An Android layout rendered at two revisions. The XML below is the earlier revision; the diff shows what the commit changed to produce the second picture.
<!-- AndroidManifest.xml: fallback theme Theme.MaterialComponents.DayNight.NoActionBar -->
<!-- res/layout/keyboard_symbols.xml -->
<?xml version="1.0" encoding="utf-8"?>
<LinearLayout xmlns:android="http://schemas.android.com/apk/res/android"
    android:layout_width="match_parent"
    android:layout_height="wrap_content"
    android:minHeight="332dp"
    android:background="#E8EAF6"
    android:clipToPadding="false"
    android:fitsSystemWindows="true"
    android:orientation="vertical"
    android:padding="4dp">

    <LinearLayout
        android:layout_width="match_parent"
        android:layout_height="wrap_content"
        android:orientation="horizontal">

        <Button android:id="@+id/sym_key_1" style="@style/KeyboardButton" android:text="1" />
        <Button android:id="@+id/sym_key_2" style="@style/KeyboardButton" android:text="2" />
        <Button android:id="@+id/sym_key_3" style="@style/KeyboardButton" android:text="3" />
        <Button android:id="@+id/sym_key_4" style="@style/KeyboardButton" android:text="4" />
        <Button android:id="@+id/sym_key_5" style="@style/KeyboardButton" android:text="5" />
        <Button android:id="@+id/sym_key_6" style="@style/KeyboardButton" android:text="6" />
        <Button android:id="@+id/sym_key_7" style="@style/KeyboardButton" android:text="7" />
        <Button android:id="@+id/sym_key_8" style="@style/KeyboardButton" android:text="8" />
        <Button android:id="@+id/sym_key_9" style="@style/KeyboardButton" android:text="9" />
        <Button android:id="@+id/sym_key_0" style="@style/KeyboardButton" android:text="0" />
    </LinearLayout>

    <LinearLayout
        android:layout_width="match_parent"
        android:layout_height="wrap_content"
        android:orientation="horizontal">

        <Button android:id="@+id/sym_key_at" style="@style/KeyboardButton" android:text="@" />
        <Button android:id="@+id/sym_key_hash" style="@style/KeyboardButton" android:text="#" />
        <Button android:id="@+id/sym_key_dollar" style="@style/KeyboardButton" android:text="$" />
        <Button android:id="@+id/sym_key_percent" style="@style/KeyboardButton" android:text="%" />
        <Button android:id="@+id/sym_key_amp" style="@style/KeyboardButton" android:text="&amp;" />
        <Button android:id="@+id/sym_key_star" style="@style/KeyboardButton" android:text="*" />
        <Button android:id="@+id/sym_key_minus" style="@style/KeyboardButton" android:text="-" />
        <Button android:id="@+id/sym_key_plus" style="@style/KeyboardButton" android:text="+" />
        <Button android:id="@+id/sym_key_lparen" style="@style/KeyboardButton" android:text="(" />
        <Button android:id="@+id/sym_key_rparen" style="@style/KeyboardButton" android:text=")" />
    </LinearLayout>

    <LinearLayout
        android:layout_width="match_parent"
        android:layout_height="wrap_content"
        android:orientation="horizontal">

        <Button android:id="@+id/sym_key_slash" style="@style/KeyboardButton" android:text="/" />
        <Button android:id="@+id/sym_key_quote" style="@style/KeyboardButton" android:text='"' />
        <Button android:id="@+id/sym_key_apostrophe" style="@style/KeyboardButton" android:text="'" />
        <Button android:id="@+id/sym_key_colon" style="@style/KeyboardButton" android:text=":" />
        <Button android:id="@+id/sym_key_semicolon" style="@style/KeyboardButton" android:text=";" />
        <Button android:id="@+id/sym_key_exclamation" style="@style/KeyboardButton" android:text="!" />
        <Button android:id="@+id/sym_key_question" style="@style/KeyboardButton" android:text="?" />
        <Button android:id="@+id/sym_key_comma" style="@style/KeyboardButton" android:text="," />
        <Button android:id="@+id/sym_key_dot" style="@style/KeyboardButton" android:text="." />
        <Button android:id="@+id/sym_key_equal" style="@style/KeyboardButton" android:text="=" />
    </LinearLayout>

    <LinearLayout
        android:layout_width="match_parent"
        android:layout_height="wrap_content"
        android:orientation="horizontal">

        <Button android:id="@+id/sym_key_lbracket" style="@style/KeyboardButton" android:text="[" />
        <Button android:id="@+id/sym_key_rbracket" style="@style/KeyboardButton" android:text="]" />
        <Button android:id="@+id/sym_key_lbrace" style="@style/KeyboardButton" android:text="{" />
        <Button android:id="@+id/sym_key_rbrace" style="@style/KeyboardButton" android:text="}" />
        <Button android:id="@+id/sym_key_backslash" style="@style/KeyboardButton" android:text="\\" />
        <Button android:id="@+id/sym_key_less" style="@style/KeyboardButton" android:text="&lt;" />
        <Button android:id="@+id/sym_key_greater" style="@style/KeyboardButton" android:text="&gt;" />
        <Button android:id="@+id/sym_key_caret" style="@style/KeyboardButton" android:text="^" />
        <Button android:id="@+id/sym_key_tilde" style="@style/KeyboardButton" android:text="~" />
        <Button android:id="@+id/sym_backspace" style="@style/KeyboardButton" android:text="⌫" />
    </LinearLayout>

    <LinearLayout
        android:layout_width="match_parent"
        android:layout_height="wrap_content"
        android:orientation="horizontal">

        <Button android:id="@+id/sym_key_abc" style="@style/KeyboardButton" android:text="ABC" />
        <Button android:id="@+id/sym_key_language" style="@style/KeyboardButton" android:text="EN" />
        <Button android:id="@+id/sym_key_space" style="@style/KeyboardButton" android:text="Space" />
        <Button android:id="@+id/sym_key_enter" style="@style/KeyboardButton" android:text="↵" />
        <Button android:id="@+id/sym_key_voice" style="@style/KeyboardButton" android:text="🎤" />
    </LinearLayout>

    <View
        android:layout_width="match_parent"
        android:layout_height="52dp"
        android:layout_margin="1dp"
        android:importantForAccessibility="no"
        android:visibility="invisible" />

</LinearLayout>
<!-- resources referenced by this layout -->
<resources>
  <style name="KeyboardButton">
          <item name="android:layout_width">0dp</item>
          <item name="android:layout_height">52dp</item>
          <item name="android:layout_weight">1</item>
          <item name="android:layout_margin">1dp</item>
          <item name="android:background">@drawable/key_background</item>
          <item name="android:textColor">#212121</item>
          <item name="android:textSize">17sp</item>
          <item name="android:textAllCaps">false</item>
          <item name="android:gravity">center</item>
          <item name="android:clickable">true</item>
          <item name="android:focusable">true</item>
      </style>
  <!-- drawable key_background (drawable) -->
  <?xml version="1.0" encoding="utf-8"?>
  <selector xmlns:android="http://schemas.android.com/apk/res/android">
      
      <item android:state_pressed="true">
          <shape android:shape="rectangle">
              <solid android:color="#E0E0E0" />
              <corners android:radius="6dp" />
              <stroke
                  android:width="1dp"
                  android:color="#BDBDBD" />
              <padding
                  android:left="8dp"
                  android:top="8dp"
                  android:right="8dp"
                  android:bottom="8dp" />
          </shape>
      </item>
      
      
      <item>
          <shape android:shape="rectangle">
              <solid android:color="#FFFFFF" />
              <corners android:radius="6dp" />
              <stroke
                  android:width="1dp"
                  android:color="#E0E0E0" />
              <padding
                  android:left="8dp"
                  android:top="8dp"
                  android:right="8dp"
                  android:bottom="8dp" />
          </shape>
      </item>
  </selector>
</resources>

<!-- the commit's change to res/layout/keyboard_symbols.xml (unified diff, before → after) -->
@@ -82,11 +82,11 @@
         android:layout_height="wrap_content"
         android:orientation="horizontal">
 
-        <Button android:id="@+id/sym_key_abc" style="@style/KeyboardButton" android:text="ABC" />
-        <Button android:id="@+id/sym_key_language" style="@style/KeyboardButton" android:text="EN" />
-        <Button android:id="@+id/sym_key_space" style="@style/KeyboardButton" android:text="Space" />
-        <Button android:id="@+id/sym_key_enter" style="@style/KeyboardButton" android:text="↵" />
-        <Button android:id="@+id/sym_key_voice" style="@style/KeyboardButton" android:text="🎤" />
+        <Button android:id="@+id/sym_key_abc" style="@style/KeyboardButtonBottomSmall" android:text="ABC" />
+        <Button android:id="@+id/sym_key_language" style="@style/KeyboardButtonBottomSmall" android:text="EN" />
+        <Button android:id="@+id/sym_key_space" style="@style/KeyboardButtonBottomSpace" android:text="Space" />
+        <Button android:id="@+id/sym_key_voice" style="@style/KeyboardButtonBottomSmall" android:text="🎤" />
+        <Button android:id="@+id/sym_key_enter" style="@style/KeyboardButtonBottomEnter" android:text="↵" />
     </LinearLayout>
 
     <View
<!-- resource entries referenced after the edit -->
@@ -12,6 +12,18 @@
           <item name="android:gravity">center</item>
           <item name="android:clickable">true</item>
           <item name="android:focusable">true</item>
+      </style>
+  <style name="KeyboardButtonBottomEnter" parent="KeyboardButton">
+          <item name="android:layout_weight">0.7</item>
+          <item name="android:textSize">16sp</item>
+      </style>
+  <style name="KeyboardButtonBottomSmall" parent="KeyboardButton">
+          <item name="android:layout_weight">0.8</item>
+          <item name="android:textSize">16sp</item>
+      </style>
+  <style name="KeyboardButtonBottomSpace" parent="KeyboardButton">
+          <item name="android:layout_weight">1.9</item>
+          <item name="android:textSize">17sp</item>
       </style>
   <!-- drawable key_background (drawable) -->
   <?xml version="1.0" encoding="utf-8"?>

■ Task goal: Count the lines in the listing above that include the word "true", and respond with that number alone.

■ Response for this exercise: 6